The relief valve is installed between the supply and return of a heating system, in systems without mixing valve; it can also be installed between the pressure and suction side parallel to the heating circulation pump.
The valve limits the delivery pressure of conventional circulation pumps. It ensures a minimum volume flow in the boiler circuit by opening as soon as the delivery pressure exceeds the value set on the valve. This case occurs when little or no heating power is required in the connected heating circuit. In addition, the relief valve reduces the sometimes annoying throttle noises of thermostatic valves and possible vapor bubble formation and thus cavitation damage to the impeller. However, in comparison with speed or even pressure-controlled pumps, no energy saving can be achieved with a relief valve, since the pump continues to deliver a constant volume flow.

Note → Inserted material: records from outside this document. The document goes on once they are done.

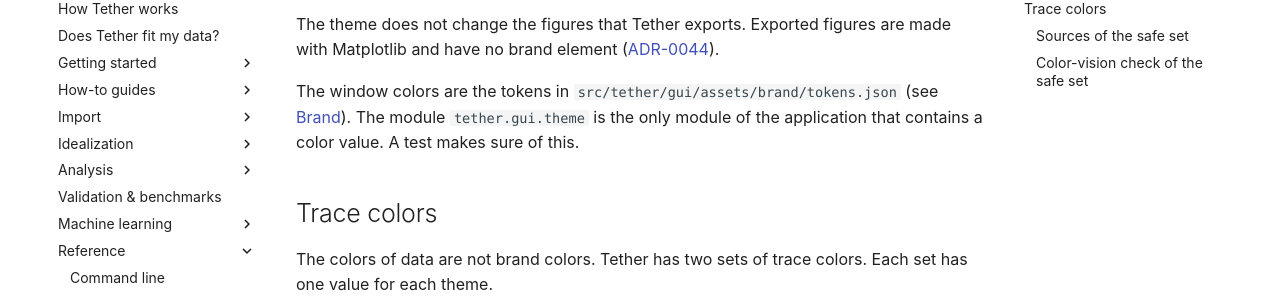
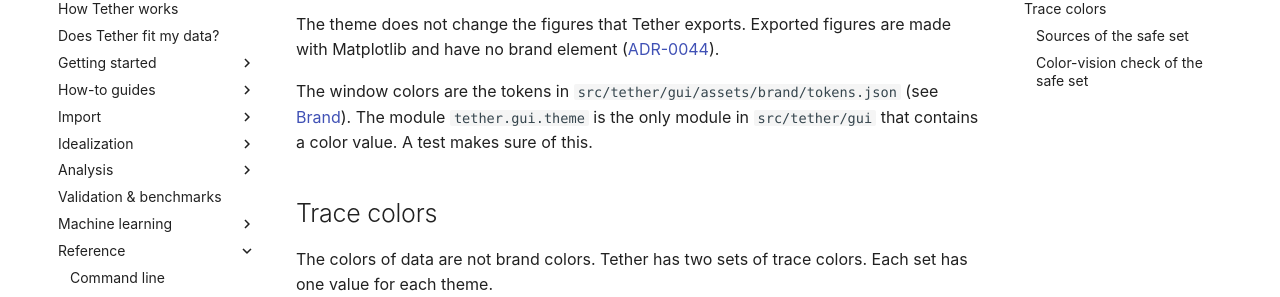
Before and after one commit to bioedca/tether, an MkDocs documentation site: the page built from docs/reference/gui-theme.md, in a window 1280 px wide and 900 px high, scrolled down 1900 px. Shown: the part 153-450 px from the top of the window. Built offline with MkDocs 1.6.1 and Material for MkDocs 9.7.7, drawn with Linux system fonts in a browser that asks for light colours; comment, search, counter and statistics services are not loaded; the version menu is left out.

Commit message:
docs(gui): limit the colour-module sentence to src/tether/gui (#675)
The theme page said that tether.gui.theme is the only module of the
application with a colour value. The test scans only src/tether/gui,
and the Matplotlib export code outside it has colours. The sentence
now names the folder that the test covers.

```diff
--- a/docs/reference/gui-theme.md
+++ b/docs/reference/gui-theme.md
@@ -50,8 +50,8 @@
 with Matplotlib and have no brand element ([ADR-0044](../adr/0044-matplotlib-base-plot-export-backend.md)).
 
 The window colors are the tokens in `src/tether/gui/assets/brand/tokens.json`
-(see [Brand](../brand.md)). The module `tether.gui.theme` is the only module of the
-application that contains a color value. A test makes sure of this.
+(see [Brand](../brand.md)). The module `tether.gui.theme` is the only module in
+`src/tether/gui` that contains a color value. A test makes sure of this.
 
 ## Trace colors
 
```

The sanitary relief valve is widely used in industry to protect the user and system components by avoiding overpressure. To function properly, the relief valve must be mounted in connection with the operating pressure. The relief valve is symbolized in a circuit diagram by a normally closed boom and a spring. The arrow indicates that the spring can be tared by the user.